## EXERCISE GOAL:
Nothing but an exact copy of the data should be given.

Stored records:
************

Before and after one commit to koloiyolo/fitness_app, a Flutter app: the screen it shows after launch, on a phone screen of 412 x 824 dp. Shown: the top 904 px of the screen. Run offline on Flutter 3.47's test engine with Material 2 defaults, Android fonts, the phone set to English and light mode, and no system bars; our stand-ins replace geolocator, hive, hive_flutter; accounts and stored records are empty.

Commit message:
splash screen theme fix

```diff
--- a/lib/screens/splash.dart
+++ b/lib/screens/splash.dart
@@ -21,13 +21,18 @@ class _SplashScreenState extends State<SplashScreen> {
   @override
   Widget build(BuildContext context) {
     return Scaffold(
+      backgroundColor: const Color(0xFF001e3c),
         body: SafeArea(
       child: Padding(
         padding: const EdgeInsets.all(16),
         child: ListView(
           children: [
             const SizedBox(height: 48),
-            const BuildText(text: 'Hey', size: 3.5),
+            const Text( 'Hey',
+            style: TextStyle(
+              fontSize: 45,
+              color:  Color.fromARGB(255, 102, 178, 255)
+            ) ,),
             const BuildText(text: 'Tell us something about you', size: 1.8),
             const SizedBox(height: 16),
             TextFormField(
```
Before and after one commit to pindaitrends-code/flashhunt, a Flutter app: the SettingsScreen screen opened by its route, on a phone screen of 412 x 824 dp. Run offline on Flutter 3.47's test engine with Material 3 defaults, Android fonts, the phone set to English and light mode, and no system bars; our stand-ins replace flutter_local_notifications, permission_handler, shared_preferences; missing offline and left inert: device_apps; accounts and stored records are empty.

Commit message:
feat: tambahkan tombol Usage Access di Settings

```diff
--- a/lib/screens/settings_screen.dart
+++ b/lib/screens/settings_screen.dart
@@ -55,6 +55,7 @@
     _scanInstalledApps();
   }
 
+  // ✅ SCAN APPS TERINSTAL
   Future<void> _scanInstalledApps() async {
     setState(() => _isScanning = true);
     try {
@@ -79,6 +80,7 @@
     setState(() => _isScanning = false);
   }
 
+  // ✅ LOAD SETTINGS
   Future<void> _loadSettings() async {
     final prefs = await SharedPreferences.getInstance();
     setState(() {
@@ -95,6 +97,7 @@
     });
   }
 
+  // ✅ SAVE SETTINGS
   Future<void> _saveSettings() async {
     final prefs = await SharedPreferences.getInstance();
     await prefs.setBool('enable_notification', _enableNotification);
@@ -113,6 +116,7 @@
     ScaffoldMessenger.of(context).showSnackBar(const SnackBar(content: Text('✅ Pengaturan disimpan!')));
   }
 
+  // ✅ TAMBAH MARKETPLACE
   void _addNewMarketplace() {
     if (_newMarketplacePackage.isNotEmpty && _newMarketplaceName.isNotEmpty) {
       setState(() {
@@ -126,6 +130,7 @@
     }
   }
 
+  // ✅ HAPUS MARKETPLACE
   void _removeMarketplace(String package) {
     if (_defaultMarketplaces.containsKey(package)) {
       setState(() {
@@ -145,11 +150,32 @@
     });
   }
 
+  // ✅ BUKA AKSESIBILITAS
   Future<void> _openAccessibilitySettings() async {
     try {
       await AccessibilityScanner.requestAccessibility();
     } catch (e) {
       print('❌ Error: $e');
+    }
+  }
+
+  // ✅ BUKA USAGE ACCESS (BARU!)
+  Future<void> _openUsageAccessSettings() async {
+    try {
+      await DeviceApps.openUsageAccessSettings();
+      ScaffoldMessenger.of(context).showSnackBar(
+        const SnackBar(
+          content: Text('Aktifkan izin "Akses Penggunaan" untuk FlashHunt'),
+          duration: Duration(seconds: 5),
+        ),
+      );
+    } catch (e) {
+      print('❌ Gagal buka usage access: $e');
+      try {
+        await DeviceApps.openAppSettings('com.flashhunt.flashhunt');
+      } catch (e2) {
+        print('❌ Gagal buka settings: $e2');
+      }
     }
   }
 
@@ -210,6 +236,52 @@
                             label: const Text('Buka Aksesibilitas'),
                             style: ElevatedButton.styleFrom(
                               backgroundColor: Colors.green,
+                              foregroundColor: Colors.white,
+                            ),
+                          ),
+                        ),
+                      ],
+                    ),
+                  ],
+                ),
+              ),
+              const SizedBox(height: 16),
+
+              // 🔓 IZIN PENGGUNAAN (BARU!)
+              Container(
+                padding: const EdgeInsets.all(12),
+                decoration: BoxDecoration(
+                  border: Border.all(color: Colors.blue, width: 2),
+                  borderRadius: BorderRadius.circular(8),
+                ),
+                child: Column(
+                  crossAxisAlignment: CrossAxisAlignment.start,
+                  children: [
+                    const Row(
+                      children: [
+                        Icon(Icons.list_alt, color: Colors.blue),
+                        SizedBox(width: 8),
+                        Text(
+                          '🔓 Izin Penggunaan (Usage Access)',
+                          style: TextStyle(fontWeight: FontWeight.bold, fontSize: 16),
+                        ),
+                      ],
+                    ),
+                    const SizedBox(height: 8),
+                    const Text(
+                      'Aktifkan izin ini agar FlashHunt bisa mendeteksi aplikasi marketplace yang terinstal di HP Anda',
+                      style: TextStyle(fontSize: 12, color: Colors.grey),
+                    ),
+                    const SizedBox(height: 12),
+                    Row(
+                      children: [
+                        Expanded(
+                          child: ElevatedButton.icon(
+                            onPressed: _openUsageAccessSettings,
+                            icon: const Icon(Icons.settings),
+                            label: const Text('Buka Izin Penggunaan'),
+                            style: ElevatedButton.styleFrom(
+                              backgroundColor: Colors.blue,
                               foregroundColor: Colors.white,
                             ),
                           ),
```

************

## RESULT OF THIS TASK:
Before and after one commit to koloiyolo/fitness_app, a Flutter app: the screen it shows after launch, on a phone screen of 412 x 824 dp. Shown: the top 904 px of the screen. Run offline on Flutter 3.47's test engine with Material 2 defaults, Android fonts, the phone set to English and light mode, and no system bars; our stand-ins replace geolocator, hive, hive_flutter; accounts and stored records are empty.

Commit message:
splash screen theme fix

```diff
--- a/lib/screens/splash.dart
+++ b/lib/screens/splash.dart
@@ -21,13 +21,18 @@ class _SplashScreenState extends State<SplashScreen> {
   @override
   Widget build(BuildContext context) {
     return Scaffold(
+      backgroundColor: const Color(0xFF001e3c),
         body: SafeArea(
       child: Padding(
         padding: const EdgeInsets.all(16),
         child: ListView(
           children: [
             const SizedBox(height: 48),
-            const BuildText(text: 'Hey', size: 3.5),
+            const Text( 'Hey',
+            style: TextStyle(
+              fontSize: 45,
+              color:  Color.fromARGB(255, 102, 178, 255)
+            ) ,),
             const BuildText(text: 'Tell us something about you', size: 1.8),
             const SizedBox(height: 16),
             TextFormField(
```
Before and after one commit to pindaitrends-code/flashhunt, a Flutter app: the SettingsScreen screen opened by its route, on a phone screen of 412 x 824 dp. Run offline on Flutter 3.47's test engine with Material 3 defaults, Android fonts, the phone set to English and light mode, and no system bars; our stand-ins replace flutter_local_notifications, permission_handler, shared_preferences; missing offline and left inert: device_apps; accounts and stored records are empty.

Commit message:
feat: tambahkan tombol Usage Access di Settings

```diff
--- a/lib/screens/settings_screen.dart
+++ b/lib/screens/settings_screen.dart
@@ -55,6 +55,7 @@
     _scanInstalledApps();
   }
 
+  // ✅ SCAN APPS TERINSTAL
   Future<void> _scanInstalledApps() async {
     setState(() => _isScanning = true);
     try {
@@ -79,6 +80,7 @@
     setState(() => _isScanning = false);
   }
 
+  // ✅ LOAD SETTINGS
   Future<void> _loadSettings() async {
     final prefs = await SharedPreferences.getInstance();
     setState(() {
@@ -95,6 +97,7 @@
     });
   }
 
+  // ✅ SAVE SETTINGS
   Future<void> _saveSettings() async {
     final prefs = await SharedPreferences.getInstance();
     await prefs.setBool('enable_notification', _enableNotification);
@@ -113,6 +116,7 @@
     ScaffoldMessenger.of(context).showSnackBar(const SnackBar(content: Text('✅ Pengaturan disimpan!')));
   }
 
+  // ✅ TAMBAH MARKETPLACE
   void _addNewMarketplace() {
     if (_newMarketplacePackage.isNotEmpty && _newMarketplaceName.isNotEmpty) {
       setState(() {
@@ -126,6 +130,7 @@
     }
   }
 
+  // ✅ HAPUS MARKETPLACE
   void _removeMarketplace(String package) {
     if (_defaultMarketplaces.containsKey(package)) {
       setState(() {
@@ -145,11 +150,32 @@
     });
   }
 
+  // ✅ BUKA AKSESIBILITAS
   Future<void> _openAccessibilitySettings() async {
     try {
       await AccessibilityScanner.requestAccessibility();
     } catch (e) {
       print('❌ Error: $e');
+    }
+  }
+
+  // ✅ BUKA USAGE ACCESS (BARU!)
+  Future<void> _openUsageAccessSettings() async {
+    try {
+      await DeviceApps.openUsageAccessSettings();
+      ScaffoldMessenger.of(context).showSnackBar(
+        const SnackBar(
+          content: Text('Aktifkan izin "Akses Penggunaan" untuk FlashHunt'),
+          duration: Duration(seconds: 5),
+        ),
+      );
+    } catch (e) {
+      print('❌ Gagal buka usage access: $e');
+      try {
+        await DeviceApps.openAppSettings('com.flashhunt.flashhunt');
+      } catch (e2) {
+        print('❌ Gagal buka settings: $e2');
+      }
     }
   }
 
@@ -210,6 +236,52 @@
                             label: const Text('Buka Aksesibilitas'),
                             style: ElevatedButton.styleFrom(
                               backgroundColor: Colors.green,
+                              foregroundColor: Colors.white,
+                            ),
+                          ),
+                        ),
+                      ],
+                    ),
+                  ],
+                ),
+              ),
+              const SizedBox(height: 16),
+
+              // 🔓 IZIN PENGGUNAAN (BARU!)
+              Container(
+                padding: const EdgeInsets.all(12),
+                decoration: BoxDecoration(
+                  border: Border.all(color: Colors.blue, width: 2),
+                  borderRadius: BorderRadius.circular(8),
+                ),
+                child: Column(
+                  crossAxisAlignment: CrossAxisAlignment.start,
+                  children: [
+                    const Row(
+                      children: [
+                        Icon(Icons.list_alt, color: Colors.blue),
+                        SizedBox(width: 8),
+                        Text(
+                          '🔓 Izin Penggunaan (Usage Access)',
+                          style: TextStyle(fontWeight: FontWeight.bold, fontSize: 16),
+                        ),
+                      ],
+                    ),
+                    const SizedBox(height: 8),
+                    const Text(
+                      'Aktifkan izin ini agar FlashHunt bisa mendeteksi aplikasi marketplace yang terinstal di HP Anda',
+                      style: TextStyle(fontSize: 12, color: Colors.grey),
+                    ),
+                    const SizedBox(height: 12),
+                    Row(
+                      children: [
+                        Expanded(
+                          child: ElevatedButton.icon(
+                            onPressed: _openUsageAccessSettings,
+                            icon: const Icon(Icons.settings),
+                            label: const Text('Buka Izin Penggunaan'),
+                            style: ElevatedButton.styleFrom(
+                              backgroundColor: Colors.blue,
                               foregroundColor: Colors.white,
                             ),
                           ),
```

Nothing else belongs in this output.